▶ **THE PROBLEM**
Whenever a line below includes the word "source", copy that line.

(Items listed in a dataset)
┌──
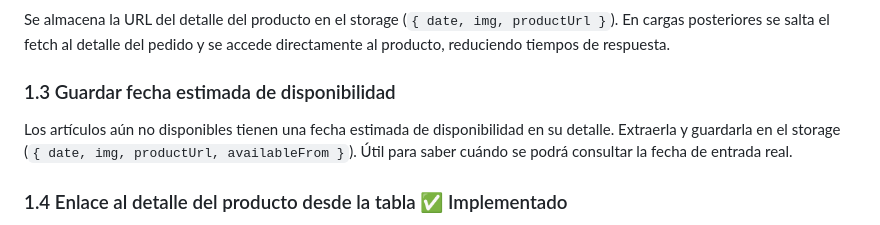
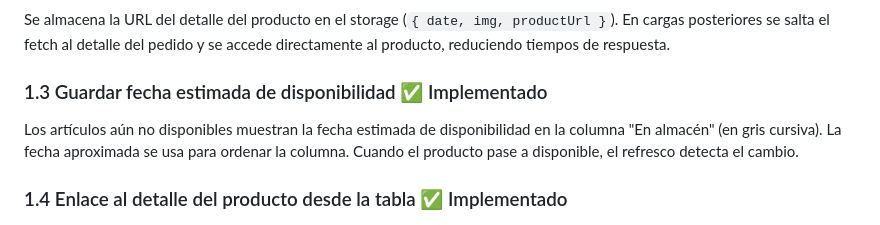
Before and after one commit to Vegekku/pixelatoy-extension, a Markdown page: IMPROVEMENTS.md, the part around the change. Drawn GitHub-style.

```diff
--- a/IMPROVEMENTS.md
+++ b/IMPROVEMENTS.md
@@ -17,8 +17,8 @@
 ### 1.2 Guardar URL del detalle del producto ✅ Implementado
 Se almacena la URL del detalle del producto en el storage (`{ date, img, productUrl }`). En cargas posteriores se salta el fetch al detalle del pedido y se accede directamente al producto, reduciendo tiempos de respuesta.
 
-### 1.3 Guardar fecha estimada de disponibilidad
-Los artículos aún no disponibles tienen una fecha estimada de disponibilidad en su detalle. Extraerla y guardarla en el storage (`{ date, img, productUrl, availableFrom }`). Útil para saber cuándo se podrá consultar la fecha de entrada real.
+### 1.3 Guardar fecha estimada de disponibilidad ✅ Implementado
+Los artículos aún no disponibles muestran la fecha estimada de disponibilidad en la columna "En almacén" (en gris cursiva). La fecha aproximada se usa para ordenar la columna. Cuando el producto pase a disponible, el refresco detecta el cambio.
 
 ### 1.4 Enlace al detalle del producto desde la tabla ✅ Implementado
 El nombre del artículo en la tabla de reservas es un enlace que abre el detalle del producto en nueva pestaña, usando la URL guardada en storage.
```
Also changed, not shown: README.md (+2 -1 lines).
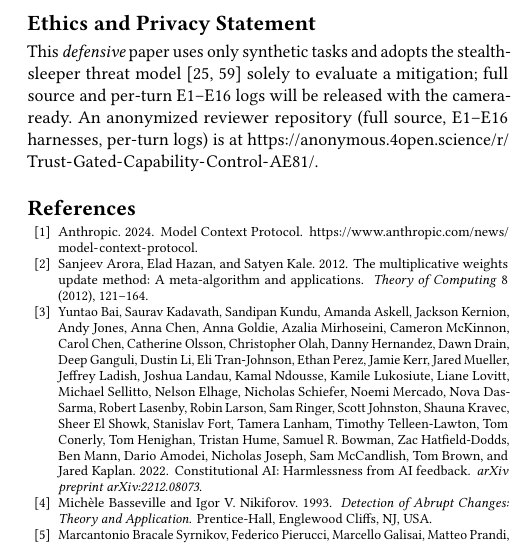
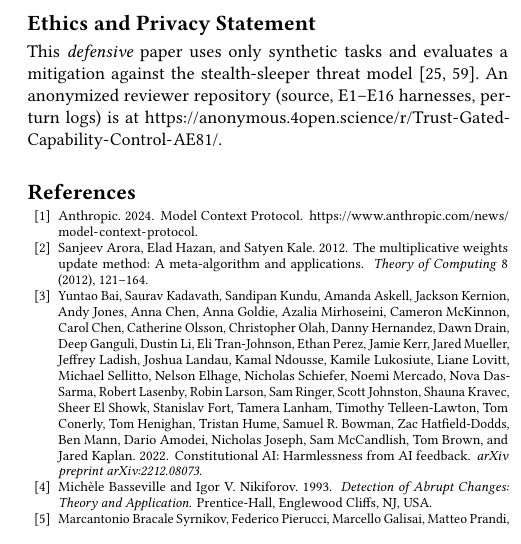
Before and after one commit to Notmeher/Trust-Gated-Capability-Control, a LaTeX paper (ACM_Conference_Proceedings_Primary_Article_Template/sigconf.tex): part of one column of page 9 of 23, cut so that both start at the same text. Compiled offline with pdfLaTeX.

Commit message:
Trim S9.5/S10/Ethics (~6 lines) to fit Ethics on page 8

```diff
--- a/ACM_Conference_Proceedings_Primary_Article_Template/sigconf.tex
+++ b/ACM_Conference_Proceedings_Primary_Article_Template/sigconf.tex
@@ -1087,10 +1084,9 @@ latency, exponentially rare honest-agent false positives, and per-agent cost con
 in collective size.
 
 \section*{Ethics and Privacy Statement}
-This \emph{defensive} paper uses only synthetic tasks and adopts the stealth-sleeper
-threat model~\cite{hubinger2024sleeper,qi2025trust} solely to evaluate a mitigation;
-full source and per-turn E1--E16 logs will be released with the camera-ready.
-An anonymized reviewer repository (full source, E1--E16 harnesses, per-turn logs) is at
+This \emph{defensive} paper uses only synthetic tasks and evaluates a mitigation against
+the stealth-sleeper threat model~\cite{hubinger2024sleeper,qi2025trust}. An anonymized
+reviewer repository (source, E1--E16 harnesses, per-turn logs) is at
 \url{https://anonymous.4open.science/r/Trust-Gated-Capability-Control-AE81/}.
 
 %%
```
Also changed, not shown: ACM_Conference_Proceedings_Primary_Article_Template/sigconf.tex (7 more changed lines).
└──
▶ **ANSWER SECTION**
-full source and per-turn E1--E16 logs will be released with the camera-ready.
-An anonymized reviewer repository (full source, E1--E16 harnesses, per-turn logs) is at
+reviewer repository (source, E1--E16 harnesses, per-turn logs) is at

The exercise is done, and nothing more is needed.